Your guide to antique pottery marks, porcelain marks and china marks Dating Wade Marks Keys to Dating Wade pottery and identifying Wade Marks Wade is historically famous for the introduction of the very collectible Wade Whimsies and the, almost as well known but not as popular today, Wade Gurgle Jugs and Decanters. His father was a potters thrower and later became a manager. The original Wade company manufactured ceramic products for the cotton industry as well as porcelain figures and groups. In George Wade purchased the ceramics business of Henry Hallen of Wellington Street, Burslem and combined both businesses to form a new ceramics manufactory he called the Manchester Pottery. Young George was only 2 years old when his older sister Daisy, died in leaving George an only child. In , George Albert Wade left school and joined the Wade family business just as his father acquired the Hallen business and the Manchester Pottery began operations. Over the years the Wade pottery companies and Wade Marks included: Flaxman can be missing. Ulster Pottery, Portadown, Co. Can be impressed or printed.

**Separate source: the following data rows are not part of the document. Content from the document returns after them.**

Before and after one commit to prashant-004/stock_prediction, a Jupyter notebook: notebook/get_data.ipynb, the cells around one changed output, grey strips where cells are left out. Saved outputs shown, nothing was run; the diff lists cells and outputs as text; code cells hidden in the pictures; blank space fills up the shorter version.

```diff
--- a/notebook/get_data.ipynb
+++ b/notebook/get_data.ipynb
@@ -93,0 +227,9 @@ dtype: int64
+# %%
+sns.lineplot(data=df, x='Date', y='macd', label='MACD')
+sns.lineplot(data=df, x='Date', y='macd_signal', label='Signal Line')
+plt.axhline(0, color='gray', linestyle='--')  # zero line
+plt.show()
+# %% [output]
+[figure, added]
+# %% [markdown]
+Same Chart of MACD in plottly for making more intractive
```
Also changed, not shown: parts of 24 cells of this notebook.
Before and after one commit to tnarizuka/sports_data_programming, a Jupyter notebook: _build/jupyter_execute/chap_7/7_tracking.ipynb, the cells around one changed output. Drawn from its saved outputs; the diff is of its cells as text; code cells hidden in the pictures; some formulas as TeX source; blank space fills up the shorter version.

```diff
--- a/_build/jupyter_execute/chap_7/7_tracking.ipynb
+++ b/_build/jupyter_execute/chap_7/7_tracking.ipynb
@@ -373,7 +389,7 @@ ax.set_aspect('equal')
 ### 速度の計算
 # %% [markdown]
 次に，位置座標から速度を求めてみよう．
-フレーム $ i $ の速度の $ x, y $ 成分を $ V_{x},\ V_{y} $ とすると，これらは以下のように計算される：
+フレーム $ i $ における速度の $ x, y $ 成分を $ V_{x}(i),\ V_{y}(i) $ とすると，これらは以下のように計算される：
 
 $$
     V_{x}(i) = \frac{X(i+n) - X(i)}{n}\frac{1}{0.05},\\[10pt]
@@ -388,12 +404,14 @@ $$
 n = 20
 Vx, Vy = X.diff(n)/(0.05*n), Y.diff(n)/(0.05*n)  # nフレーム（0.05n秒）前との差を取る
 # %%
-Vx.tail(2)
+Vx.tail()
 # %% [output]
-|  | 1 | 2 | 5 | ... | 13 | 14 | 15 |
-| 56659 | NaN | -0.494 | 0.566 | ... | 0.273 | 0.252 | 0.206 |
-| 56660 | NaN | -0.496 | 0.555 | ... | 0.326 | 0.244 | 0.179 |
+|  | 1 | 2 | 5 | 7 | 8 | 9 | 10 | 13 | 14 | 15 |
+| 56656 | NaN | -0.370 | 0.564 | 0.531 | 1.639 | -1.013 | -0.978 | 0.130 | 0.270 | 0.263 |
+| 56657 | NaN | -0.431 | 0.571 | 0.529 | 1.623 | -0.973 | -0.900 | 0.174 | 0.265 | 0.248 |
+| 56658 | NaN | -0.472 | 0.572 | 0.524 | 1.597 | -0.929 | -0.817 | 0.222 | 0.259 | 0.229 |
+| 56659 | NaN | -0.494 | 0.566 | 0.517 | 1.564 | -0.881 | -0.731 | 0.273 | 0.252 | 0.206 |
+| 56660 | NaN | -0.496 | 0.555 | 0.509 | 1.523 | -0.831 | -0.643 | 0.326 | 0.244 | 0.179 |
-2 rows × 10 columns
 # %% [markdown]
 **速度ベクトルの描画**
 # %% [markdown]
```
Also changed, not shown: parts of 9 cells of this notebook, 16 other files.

Collecting Guide: 10 things you need to know about Chinese ceramics
Japanese Imari Porcelain Known for its colorful, intricate style, Korean-inspired Japanese imari porcelain often features white and blue backgrounds accented with vibrant orange-red and brilliant gold. Imari is in direct contrast to the monochromatic, blue and white, Chinese-inspired Arita-style porcelain also popular in Japan.
Imari porcelain was first created in the 17th century in the town of Arita.
Dated porcelain comes more often than not in the form of a dedication or verse on the outer circumference or on the lid of a porcelain vessel. The date is usually in the form of a cyclic calendar year, often accompanied with the season or moon (lunar month).
Sign in or sign up and post using a HubPages Network account. Comments are not for promoting your articles or other sites. I’m not sure what is giving people the impression someone will be appraising their jewelry, or even answering their questions, as nowhere is it even suggested – much less stated – that these services will be provided. The reason you are not getting responses is because you are posting them in a “comments” forum.
The author is asking for your comments on her article: What would you have liked to learn about? Thanks Nick CalvinsStar 3 weeks ago Very helpful information! But, I’m confused about something that is probably under my nose, so to speak. I see all these posts for help, but I don’t see any responses. The Clasp diagram is great! Is there a way to know how long each style was used? Only the ‘s indicates it’s still used. Does anyone have information on the designer or mark “Vero.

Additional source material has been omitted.